The seven words that make up our title are the last seven words of a parable used by Jesus. It is the account of the wise man who built his house upon the rock and the foolish man that built his house upon the sand found in Matthew 7: 24-27. Most who were brought up in any sort of Christian atmosphere and attended any form of Bible school, learned of this parable and learned a little song about the wise man who built his house upon a rock. Of course, though this is a great teaching tool for our children, the parable needs to be studied, learned and heeded by those who are adults too. Its not just a children’s Bible story.
One of the things about this parable that is true of most of Jesus’ parables but of utmost importance to us is that it has reference to the eternal salvation of the soul of man. It might be helpful to notice that this is really the third bit of instruction on the same subject found in this seventh chapter of Matthew. Jesus had stated, “Enter ye in at the strait gate: for wide is the gate, and broad is the way, that leadeth to destruction, and many there be which go in thereat: Because strait is the gate, and narrow is the way, which leadeth to life, and few there be that find it” (Matt. 7:13-14). The topic of this passage is absolute obedience to what God has said, the strait and narrow way. The end result of the path taken is either eternal life or eternal destruction. Just a few verses later, Jesus said, “Not every one that saith unto me, Lord, Lord, shall enter into the kingdom of heaven; but he that doeth the will of my Father which is in heaven. Many will say to me in that day, Lord, Lord, have we not prophesied in thy name? and in thy name have cast out devils? and in thy name done many wonderful works? And then will I profess unto them, I never knew you: depart from me, ye that work iniquity” (Matt. 7:21-23). The subject references one’s obedience or disobedience to God’s word and after that the judgment. There can be nothing more important to us than instruction from God concerning how we can have eternal life rather than eternal damnation.
A second point we need to consider is just what the house is that is being built. In the first of the three mentioned passages, the path, gate or way one has determined to travel constitutes the structure of one’s position before God. This is also seen in the second noted passage when he speaks of the practices and beliefs which these supposedly believing people held to. In our third, it is referred to as a house. The gist of the parable is that the structure of one’s belief and practices cannot stand the test of the judgment unless they are in accordance with the criteria set by God.
This brings us to the criteria by which a determination will be made. In the first of our three text, it was determined by whether one walked the strait and narrow or the broad and easy way. Obviously, in the text, the strait and narrow was God’s way and the broad and easy was man’s way. In the second passage, it is simply stated as being the doing of the will of the Father in heave. And in this last passage, it is clearly the one who hears and obeys the gospel of Christ which is the word of God. Peter said, “But the word of the Lord endureth for ever. And this is the word which by the gospel is preached unto you” (I Pet. 1:25). The apostle Paul told the Corinthians, “For we must all appear before the judgment seat of Christ; that every one may receive the things done in his body, according to that he hath done, where it be good or bad” (II Cor. 5:10). He told the Romans that, “In the day when God shall judge the secrets of men by Jesus Christ according to my gospel” (Rom. 2:16).
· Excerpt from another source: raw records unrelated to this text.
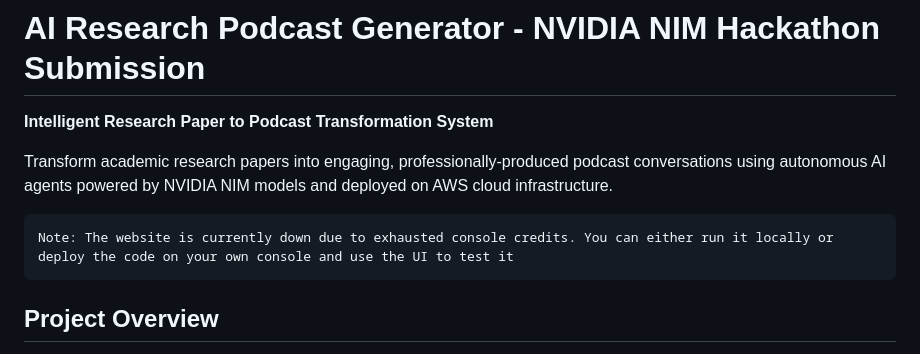
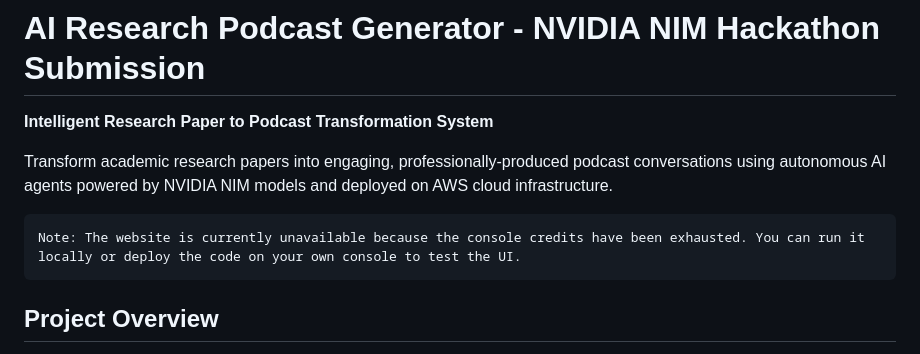
Before and after one commit to kesavn-13/Podcast_Gen, a Markdown page: README.md, the part around the change. Rendered like a GitHub page.

Commit message:
Update README.md
added latest info

````diff
--- a/README.md
+++ b/README.md
@@ -7,7 +7,7 @@
 Transform academic research papers into engaging, professionally-produced podcast conversations using autonomous AI agents powered by NVIDIA NIM models and deployed on AWS cloud infrastructure.
 
 ```
-Note: The website is currently down due to exhausted console credits. You can either run it locally or deploy the code on your own console and use the UI to test it
+Note: The website is currently unavailable because the console credits have been exhausted. You can run it locally or deploy the code on your own console to test the UI.
 ```
 
 ## Project Overview
````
The end result in all of these passages comes down to the same thing. If one will be of the few who will receive eternal life, he must walk the strait and narrow. If he is to enter into the kingdom of heaven, he must do the will of the Father in heaven, and if one is to be able to stand in the judgment, he must hear and do the sayings of Jesus. Those who do not hear and obey the word of the Lord will be of the many who go to destruction, will be told to depart from the Lord and will fall when faced with the judgment. From the last of these passages we end with the last seven words used: “And great was the fall of it”. The text does not include exclamation points, but several would be needed if we were to try to express the importance of and the great calamity in what those words hold. In effect, what that great fall represents is the eternal damnation of one’s soul. The fall could not possibly be any greater. As Jesus once said, “For what shall it profit a man, if he shall gain the whole world, and lose his own soul? (Mark 8:36).
Now to the greatest lesson of all these passages. If it is true that one will be judged by his obedience or lack thereof, to the word of God, then no other criteria will suffice. We will not be judged by what we think, by what we have been told, by how we feel about something or by what we like or dislike. We will be judged by God’s word, whether we have obeyed it or not. (Send any questions or comments to: firstname.lastname@example.org)
Robert Oliver is a long time columnist for The Sampson Independent.